5 key activities that CWOs can positively impact operations by:
- Playing a critical role in optimising the organisational response to workplace well-being during a crisis. Informing the leadership team about which support services are available and which may require development or augmentation to address the well-being of HCWs. Ensuring bidirectional, clear, and transparent communication between HCWs and leadership.
- Ensuring immediate support, advice, and consultation as needed to address the changing needs of the workforce during a crisis.
- Acting to integrate, augment, amplify, and coordinate all support services and wellness resources of various entities across the organisation.
- Helping to guide and increase the effectiveness of frontline and executive leaders.
- Facilitating the recovery phase of healing and rebuilding with the resolution of the crisis.
During the pandemic, authors said they relied on resources and infrastructure already in place for their health systems' disaster preparedness for workforce wellbeing. They also increased psychological support at their organisations, including expanded access to virtual peer support, mental health hotlines and individual counselling. Chief wellness officers can play a key role during crises by ensuring workers' well-being remains central to operating plans at their organisation, the authors said.
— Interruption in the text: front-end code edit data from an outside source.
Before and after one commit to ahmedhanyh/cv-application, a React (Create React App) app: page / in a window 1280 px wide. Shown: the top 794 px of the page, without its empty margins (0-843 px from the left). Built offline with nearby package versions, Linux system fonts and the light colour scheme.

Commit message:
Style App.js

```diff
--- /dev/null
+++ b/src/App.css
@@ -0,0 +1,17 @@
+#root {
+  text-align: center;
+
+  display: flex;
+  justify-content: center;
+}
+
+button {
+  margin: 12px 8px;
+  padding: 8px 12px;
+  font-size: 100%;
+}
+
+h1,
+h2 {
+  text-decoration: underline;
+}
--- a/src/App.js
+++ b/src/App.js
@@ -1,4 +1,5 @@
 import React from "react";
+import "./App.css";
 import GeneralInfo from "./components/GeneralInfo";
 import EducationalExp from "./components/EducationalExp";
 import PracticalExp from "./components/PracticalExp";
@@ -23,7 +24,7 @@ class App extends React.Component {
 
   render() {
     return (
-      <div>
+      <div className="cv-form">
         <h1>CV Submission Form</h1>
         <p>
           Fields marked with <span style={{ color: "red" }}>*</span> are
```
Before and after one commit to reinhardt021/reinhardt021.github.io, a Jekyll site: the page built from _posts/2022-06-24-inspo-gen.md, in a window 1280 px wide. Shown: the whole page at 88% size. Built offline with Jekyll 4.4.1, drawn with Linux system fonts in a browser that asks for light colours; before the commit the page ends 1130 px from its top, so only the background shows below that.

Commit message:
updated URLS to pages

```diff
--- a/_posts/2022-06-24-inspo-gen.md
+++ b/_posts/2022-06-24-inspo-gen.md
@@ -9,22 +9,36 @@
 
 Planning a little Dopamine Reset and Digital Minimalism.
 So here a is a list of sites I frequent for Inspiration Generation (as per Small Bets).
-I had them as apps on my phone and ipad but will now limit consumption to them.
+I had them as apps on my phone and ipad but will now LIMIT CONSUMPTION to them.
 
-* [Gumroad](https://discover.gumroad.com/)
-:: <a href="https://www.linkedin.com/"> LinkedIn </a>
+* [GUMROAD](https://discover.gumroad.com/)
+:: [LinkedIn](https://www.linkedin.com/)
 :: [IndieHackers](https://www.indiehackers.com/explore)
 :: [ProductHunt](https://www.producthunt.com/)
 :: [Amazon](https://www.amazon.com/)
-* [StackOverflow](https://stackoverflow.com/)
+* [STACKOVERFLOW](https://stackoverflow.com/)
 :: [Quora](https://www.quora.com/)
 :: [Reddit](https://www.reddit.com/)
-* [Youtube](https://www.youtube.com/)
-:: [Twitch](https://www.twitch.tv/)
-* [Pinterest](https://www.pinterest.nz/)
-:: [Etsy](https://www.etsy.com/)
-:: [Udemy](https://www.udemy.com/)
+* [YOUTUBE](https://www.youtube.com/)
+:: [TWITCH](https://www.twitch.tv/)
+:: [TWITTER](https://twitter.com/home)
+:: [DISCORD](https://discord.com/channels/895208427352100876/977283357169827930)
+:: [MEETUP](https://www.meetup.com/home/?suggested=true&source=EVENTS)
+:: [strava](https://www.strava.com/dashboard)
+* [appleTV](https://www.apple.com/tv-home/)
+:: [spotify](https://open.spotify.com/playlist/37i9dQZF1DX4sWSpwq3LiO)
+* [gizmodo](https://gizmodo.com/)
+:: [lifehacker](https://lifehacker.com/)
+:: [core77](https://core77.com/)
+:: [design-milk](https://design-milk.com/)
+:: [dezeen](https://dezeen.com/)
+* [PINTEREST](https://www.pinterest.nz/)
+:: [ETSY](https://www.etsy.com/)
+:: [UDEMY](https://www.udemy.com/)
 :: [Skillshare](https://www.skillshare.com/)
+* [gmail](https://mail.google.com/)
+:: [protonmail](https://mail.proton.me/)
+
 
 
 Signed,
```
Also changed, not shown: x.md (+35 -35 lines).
They recommended health systems incorporate attention to the wellbeing of the workforce into emergency management protocols.